So last year, the group hooked up with Youssou Ndour, one of Senegal’s biggest pop stars, who wrote a hit song, “Xeex Sibbiru,” (shown in the clip above)  that didn’t chide its listeners so much as tell a cautionary tale. “The story is about what you miss out on when you don’t protect yourself from malaria,” says Bergantino. “It’s about a guy who gets sick, and his girlfriend leaves him, and he can’t go to work, so he isn’t earning money. It’s culturally relevant. The refrain is like, ‘this is your own fault, you know better than this.’ It’s encouraging local families to take responsibility.” 

It’s no coincidence that the song was released with a special concert the night before the Senegalese government kicked off a massive distribution of bednets for every child under five. Ndour made sure its release got plenty of publicity, says Kate Campana, Malaria No More’s director of programs. “He said, ‘I want to make sure that all the people who might not necessarily hear about this concert know what we’re doing. So I’m just going to have a parade through the streets.’ And he ran through the streets and the slums, and he got two or three of the most famous wrestlers in Senegal to come along, and he blasted the song with speakers on top of the truck, and people were coming out of their doorways and fainting. It was 110 degrees and he was sweating, and he did that for four hours.”


For its follow-up, Malaria No More turned to Ndour’s brother – that’s Bouba Ndour, the producer – to promote and serve as a judge for its “Idol”-style contest. The regional finalists have competed in concerts around the country, drawing crowds of up to 20,000 people. But the contest isn’t all glitz: “Even to submit a demo you had to take a malaria quiz and pass,” says Bergantino. The finalists have also spent a week each interning in “local health huts,” and they’ll need to use the knowledge they’ve gleaned from that experience. “What they’re being judged on is not only their singing and songwriting,” says Bergantino, “but how effective they are as communicators to the rest of the country about fighting malaria.”  

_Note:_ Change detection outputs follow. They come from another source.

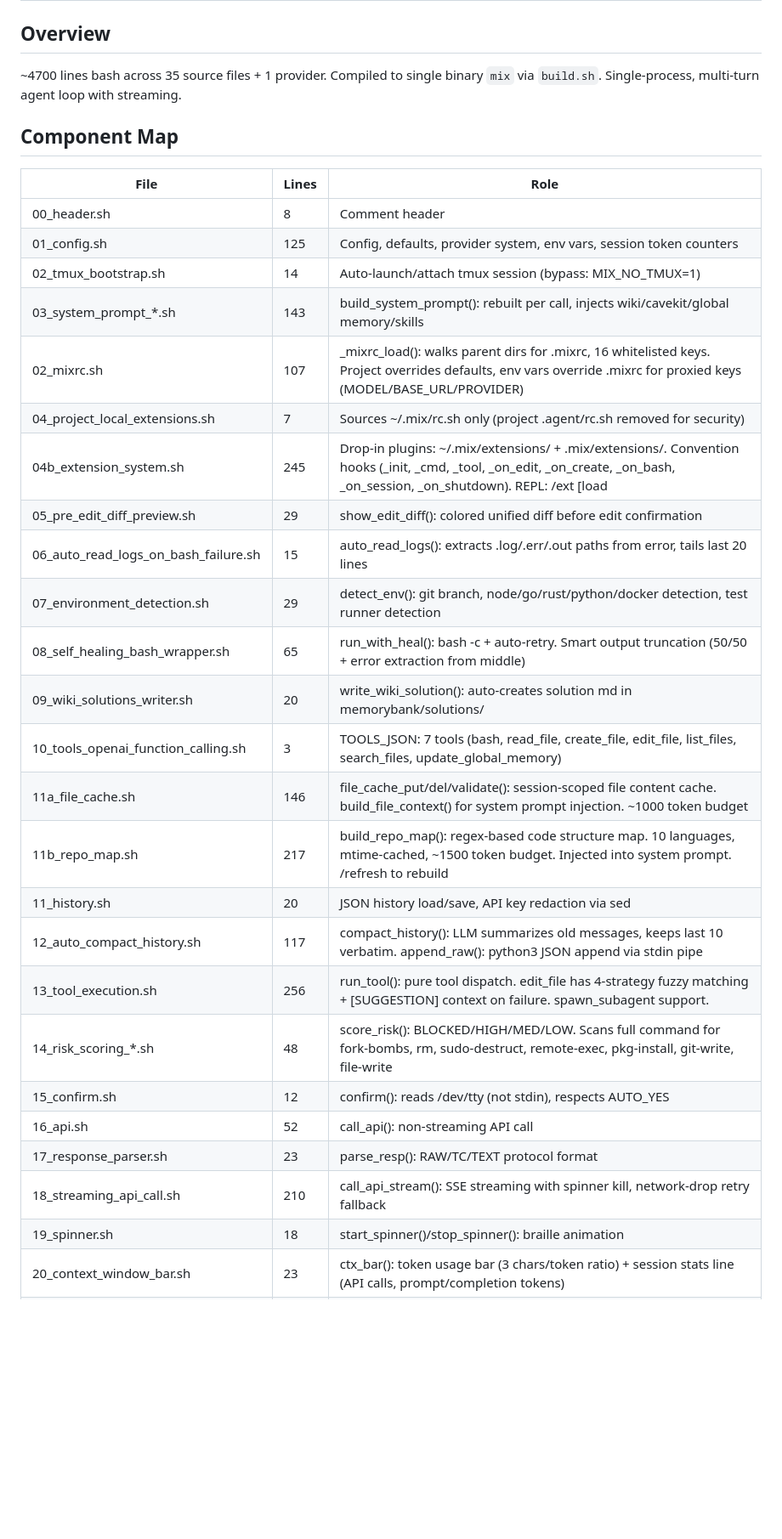
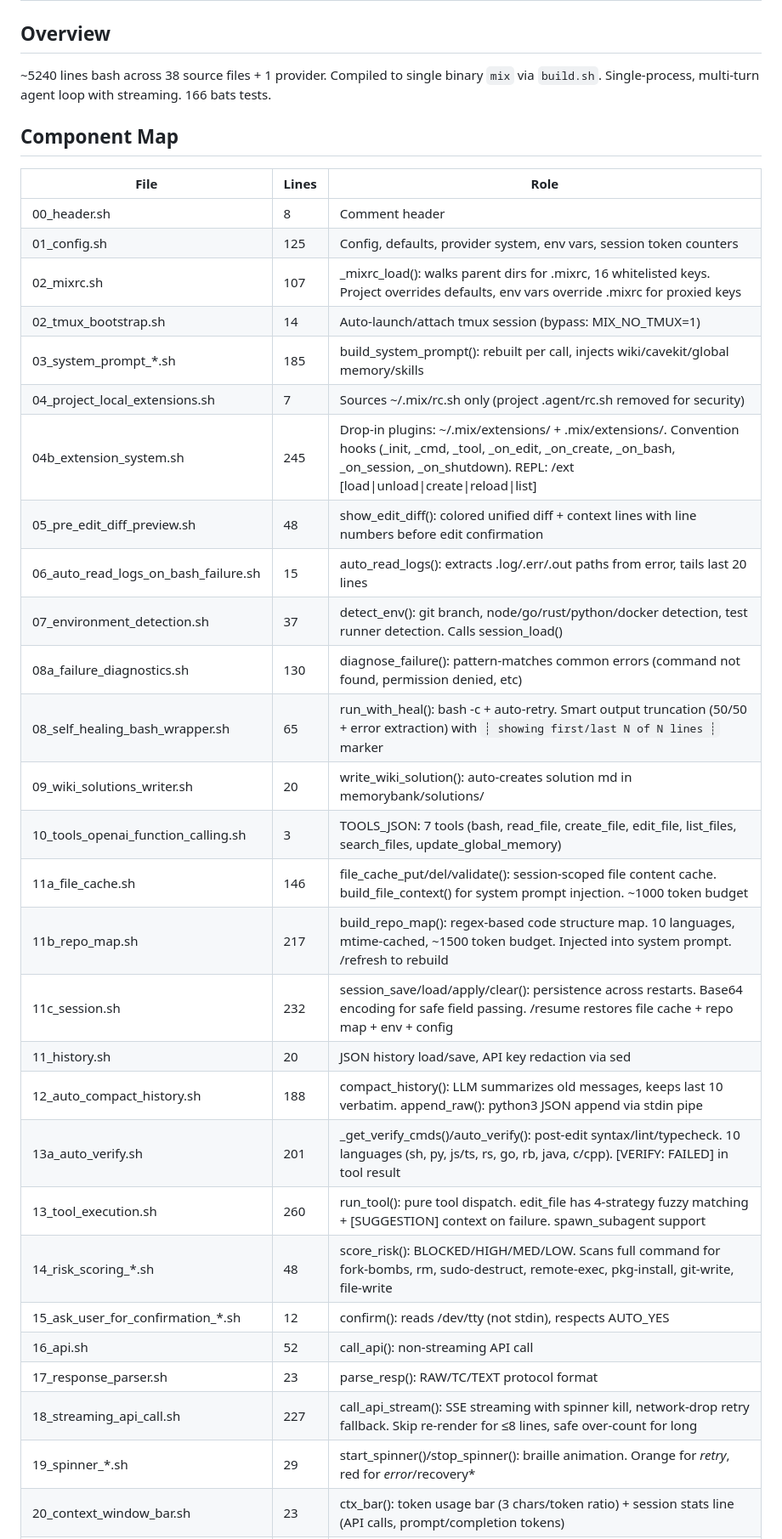
Before and after one commit to hangsiahong/mix-coding-agent, a Markdown page: memorybank/pages/architecture.md, the part around one of its changes. Shown at 85% size. GitHub-like rendering; blank space fills up the shorter version.

Commit message:
agent: edit architecture.md

```diff
--- a/memorybank/pages/architecture.md
+++ b/memorybank/pages/architecture.md
@@ -1,7 +1,7 @@
 # Mix Architecture
 
 ## Overview
-~4700 lines bash across 35 source files + 1 provider. Compiled to single binary `mix` via `build.sh`. Single-process, multi-turn agent loop with streaming.
+~5240 lines bash across 38 source files + 1 provider. Compiled to single binary `mix` via `build.sh`. Single-process, multi-turn agent loop with streaming. 166 bats tests.
 
 ## Component Map
 
@@ -9,26 +9,29 @@
 |---|---|---|
 | 00_header.sh | 8 | Comment header |
 | 01_config.sh | 125 | Config, defaults, provider system, env vars, session token counters |
+| 02_mixrc.sh | 107 | _mixrc_load(): walks parent dirs for .mixrc, 16 whitelisted keys. Project overrides defaults, env vars override .mixrc for proxied keys |
 | 02_tmux_bootstrap.sh | 14 | Auto-launch/attach tmux session (bypass: MIX_NO_TMUX=1) |
-| 03_system_prompt_*.sh | 143 | build_system_prompt(): rebuilt per call, injects wiki/cavekit/global memory/skills |
-| 02_mixrc.sh | 107 | _mixrc_load(): walks parent dirs for .mixrc, 16 whitelisted keys. Project overrides defaults, env vars override .mixrc for proxied keys (MODEL/BASE_URL/PROVIDER) |
+| 03_system_prompt_*.sh | 185 | build_system_prompt(): rebuilt per call, injects wiki/cavekit/global memory/skills |
 | 04_project_local_extensions.sh | 7 | Sources ~/.mix/rc.sh only (project .agent/rc.sh removed for security) |
-| 04b_extension_system.sh | 245 | Drop-in plugins: ~/.mix/extensions/ + .mix/extensions/. Convention hooks (_init, _cmd, _tool, _on_edit, _on_create, _on_bash, _on_session, _on_shutdown). REPL: /ext [load|unload|create|reload|list] |
-| 05_pre_edit_diff_preview.sh | 29 | show_edit_diff(): colored unified diff before edit confirmation |
+| 04b_extension_system.sh | 245 | Drop-in plugins: ~/.mix/extensions/ + .mix/extensions/. Convention hooks (_init, _cmd, _tool, _on_edit, _on_create, _on_bash, _on_session, _on_shutdown). REPL: /ext [load\|unload\|create\|reload\|list] |
+| 05_pre_edit_diff_preview.sh | 48 | show_edit_diff(): colored unified diff + context lines with line numbers before edit confirmation |
 | 06_auto_read_logs_on_bash_failure.sh | 15 | auto_read_logs(): extracts .log/.err/.out paths from error, tails last 20 lines |
-| 07_environment_detection.sh | 29 | detect_env(): git branch, node/go/rust/python/docker detection, test runner detection |
-| 08_self_healing_bash_wrapper.sh | 65 | run_with_heal(): bash -c + auto-retry. Smart output truncation (50/50 + error extraction from middle) |
+| 07_environment_detection.sh | 37 | detect_env(): git branch, node/go/rust/python/docker detection, test runner detection. Calls session_load() |
+| 08a_failure_diagnostics.sh | 130 | diagnose_failure(): pattern-matches common errors (command not found, permission denied, etc) |
+| 08_self_healing_bash_wrapper.sh | 65 | run_with_heal(): bash -c + auto-retry. Smart output truncation (50/50 + error extraction) with `┊ showing first/last N of N lines ┊` marker |
 | 09_wiki_solutions_writer.sh | 20 | write_wiki_solution(): auto-creates solution md in memorybank/solutions/ |
 | 10_tools_openai_function_calling.sh | 3 | TOOLS_JSON: 7 tools (bash, read_file, create_file, edit_file, list_files, search_files, update_global_memory) |
 | 11a_file_cache.sh | 146 | file_cache_put/del/validate(): session-scoped file content cache. build_file_context() for system prompt injection. ~1000 token budget |
 | 11b_repo_map.sh | 217 | build_repo_map(): regex-based code structure map. 10 languages, mtime-cached, ~1500 token budget. Injected into system prompt. /refresh to rebuild |
+| 11c_session.sh | 232 | session_save/load/apply/clear(): persistence across restarts. Base64 encoding for safe field passing. /resume restores file cache + repo map + env + config |
 | 11_history.sh | 20 | JSON history load/save, API key redaction via sed |
-| 12_auto_compact_history.sh | 117 | compact_history(): LLM summarizes old messages, keeps last 10 verbatim. append_raw(): python3 JSON append via stdin pipe |
-| 13_tool_execution.sh | 256 | run_tool(): pure tool dispatch. edit_file has 4-strategy fuzzy matching + [SUGGESTION] context on failure. spawn_subagent support. |
+| 12_auto_compact_history.sh | 188 | compact_history(): LLM summarizes old messages, keeps last 10 verbatim. append_raw(): python3 JSON append via stdin pipe |
+| 13a_auto_verify.sh | 201 | _get_verify_cmds()/auto_verify(): post-edit syntax/lint/typecheck. 10 languages (sh, py, js/ts, rs, go, rb, java, c/cpp). [VERIFY: FAILED] in tool result |
+| 13_tool_execution.sh | 260 | run_tool(): pure tool dispatch. edit_file has 4-strategy fuzzy matching + [SUGGESTION] context on failure. spawn_subagent support |
 | 14_risk_scoring_*.sh | 48 | score_risk(): BLOCKED/HIGH/MED/LOW. Scans full command for fork-bombs, rm, sudo-destruct, remote-exec, pkg-install, git-write, file-write |
-| 15_confirm.sh | 12 | confirm(): reads /dev/tty (not stdin), respects AUTO_YES |
+| 15_ask_user_for_confirmation_*.sh | 12 | confirm(): reads /dev/tty (not stdin), respects AUTO_YES |
 | 16_api.sh | 52 | call_api(): non-streaming API call |
 | 17_response_parser.sh | 23 | parse_resp(): RAW/TC/TEXT protocol format |
-| 18_streaming_api_call.sh | 210 | call_api_stream(): SSE streaming with spinner kill, network-drop retry fallback |
-| 19_spinner.sh | 18 | start_spinner()/stop_spinner(): braille animation |
+| 18_streaming_api_call.sh | 227 | call_api_stream(): SSE streaming with spinner kill, network-drop retry fallback. Skip re-render for ≤8 lines, safe over-count for long |
+| 19_spinner_*.sh | 29 | start_spinner()/stop_spinner(): braille animation. Orange for *retry*, red for *error*/recovery* |
 | 20_context_window_bar.sh | 23 | ctx_bar(): token usage bar (3 chars/token ratio) + session stats line (API calls, prompt/completion tokens) |
```
Also changed, not shown: other parts of memorybank/pages/architecture.md (+9 -7 lines).
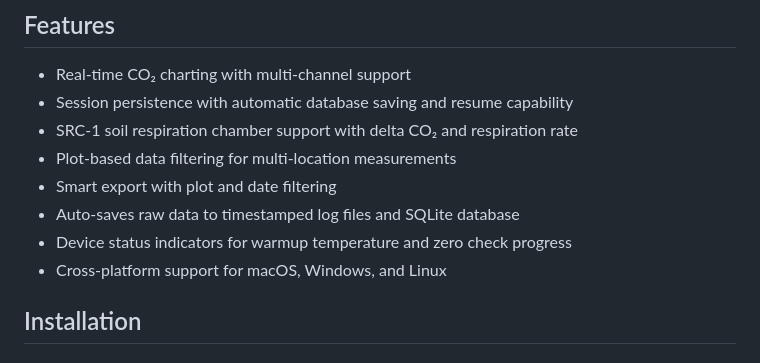
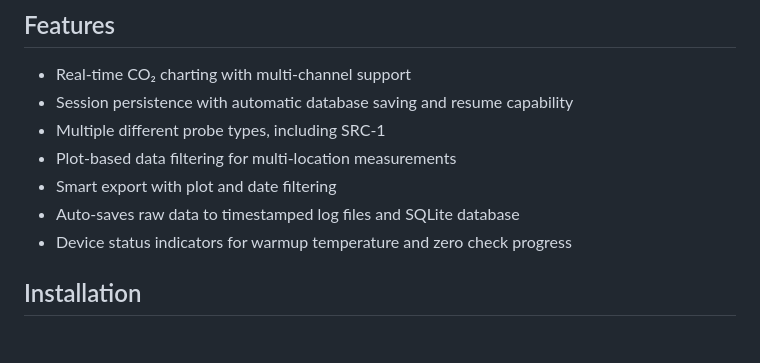
Before and after one commit to mmorgans/open-egm4, a Markdown page: README.md, the part around the change. Drawn GitHub-style.

Commit message:
Revise features section in README
Updated features list to include multiple probe types and removed specific mention of SRC-1 soil respiration chamber support.

```diff
--- a/README.md
+++ b/README.md
@@ -9,12 +9,11 @@ A terminal user interface for the PP Systems EGM-4 Environmental Gas Monitor.
 
 - Real-time CO₂ charting with multi-channel support
 - Session persistence with automatic database saving and resume capability
-- SRC-1 soil respiration chamber support with delta CO₂ and respiration rate
+- Multiple different probe types, including SRC-1
 - Plot-based data filtering for multi-location measurements
 - Smart export with plot and date filtering
 - Auto-saves raw data to timestamped log files and SQLite database
 - Device status indicators for warmup temperature and zero check progress
-- Cross-platform support for macOS, Windows, and Linux
 
 ## Installation
 
```
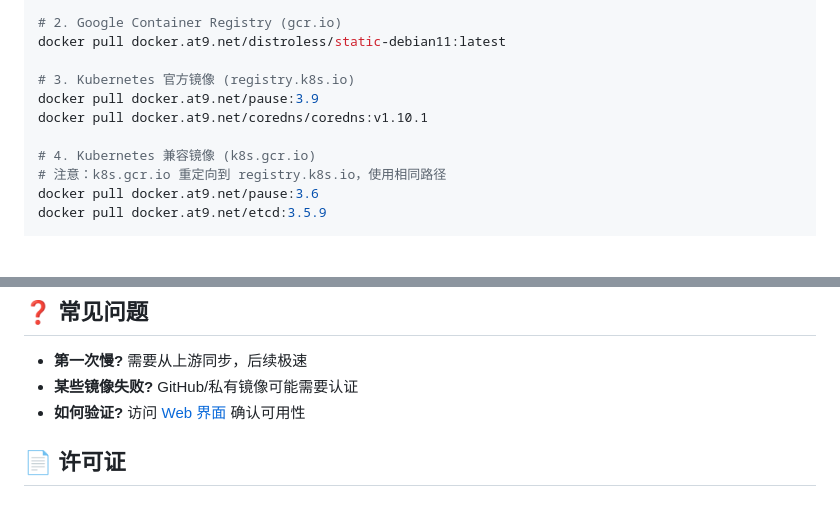
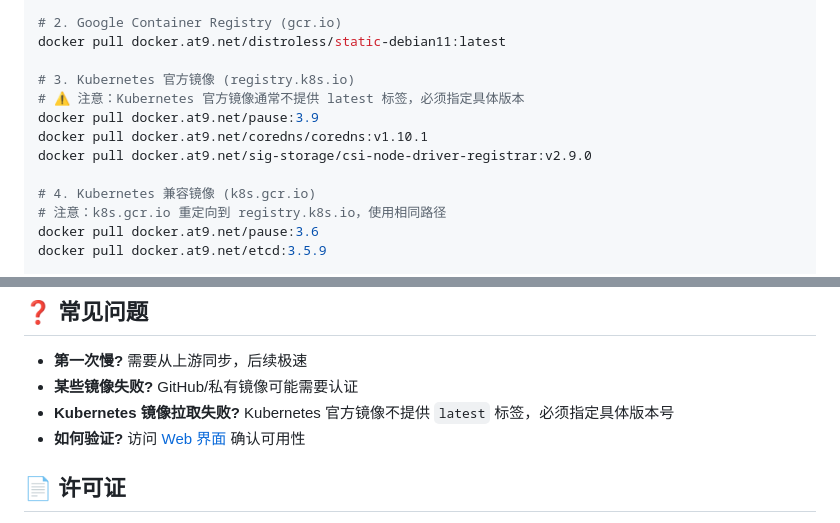
Before and after one commit to htazq/container-mirror-for-china, a Markdown page: README.md, 2 parts joined by grey strips. Drawn GitHub-style; blank space fills up the shorter version.

```diff
--- a/README.md
+++ b/README.md
@@ -37,8 +37,10 @@ docker pull docker.at9.net/tomcat:latest
 docker pull docker.at9.net/distroless/static-debian11:latest
 
 # 3. Kubernetes 官方镜像 (registry.k8s.io)
+# ⚠️ 注意：Kubernetes 官方镜像通常不提供 latest 标签，必须指定具体版本
 docker pull docker.at9.net/pause:3.9
 docker pull docker.at9.net/coredns/coredns:v1.10.1
+docker pull docker.at9.net/sig-storage/csi-node-driver-registrar:v2.9.0
 
 # 4. Kubernetes 兼容镜像 (k8s.gcr.io)
 # 注意：k8s.gcr.io 重定向到 registry.k8s.io，使用相同路径
@@ -172,6 +174,7 @@ flowchart TD
 
 - **第一次慢?** 需要从上游同步，后续极速
 - **某些镜像失败?** GitHub/私有镜像可能需要认证
+- **Kubernetes 镜像拉取失败?** Kubernetes 官方镜像不提供 `latest` 标签，必须指定具体版本号
 - **如何验证?** 访问 [Web 界面](https://docker.at9.net) 确认可用性
 
 ## 📄 许可证
```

They’ll have to live up to some high standards. Bouba is already showing amusing Cowell-like tendencies in ++this video++ [[++ [[http://www.youtube.com/watch?v=l0xUEGJ3uIY]]], which offers a sneak peek at the competition. Of the contestants’ work thus far, he says, “Some of it is good. Some of it is crap.” Maybe, but it’s all for a very good cause.


[[http://www.youtube.com/watch?v=8NSPA0eTrC0]]++

So last year, the group hooked up with Youssou Ndour, one of Senegal’s biggest pop stars, who wrote a hit song, “Xeex Sibbiru,” (shown in the clip above)  that didn’t chide its listeners so much as tell a cautionary tale. “The story is about what you miss out on when you don’t protect yourself from malaria,” says Bergantino. “It’s about a guy who gets sick, and his girlfriend leaves him, and he can’t go to work, so he isn’t earning money. It’s culturally relevant. The refrain is like, ‘this is your own fault, you know better than this.’ It’s encouraging local families to take responsibility.” 

It’s no coincidence that the song was released with a special concert the night before the Senegalese government kicked off a massive distribution of bednets for every child under five. Ndour made sure its release got plenty of publicity, says Kate Campana, Malaria No More’s director of programs. “He said, ‘I want to make sure that all the people who might not necessarily hear about this concert know what we’re doing. So I’m just going to have a parade through the streets.’ And he ran through the streets and the slums, and he got two or three of the most famous wrestlers in Senegal to come along, and he blasted the song with speakers on top of the truck, and people were coming out of their doorways and fainting. It was 110 degrees and he was sweating, and he did that for four hours.”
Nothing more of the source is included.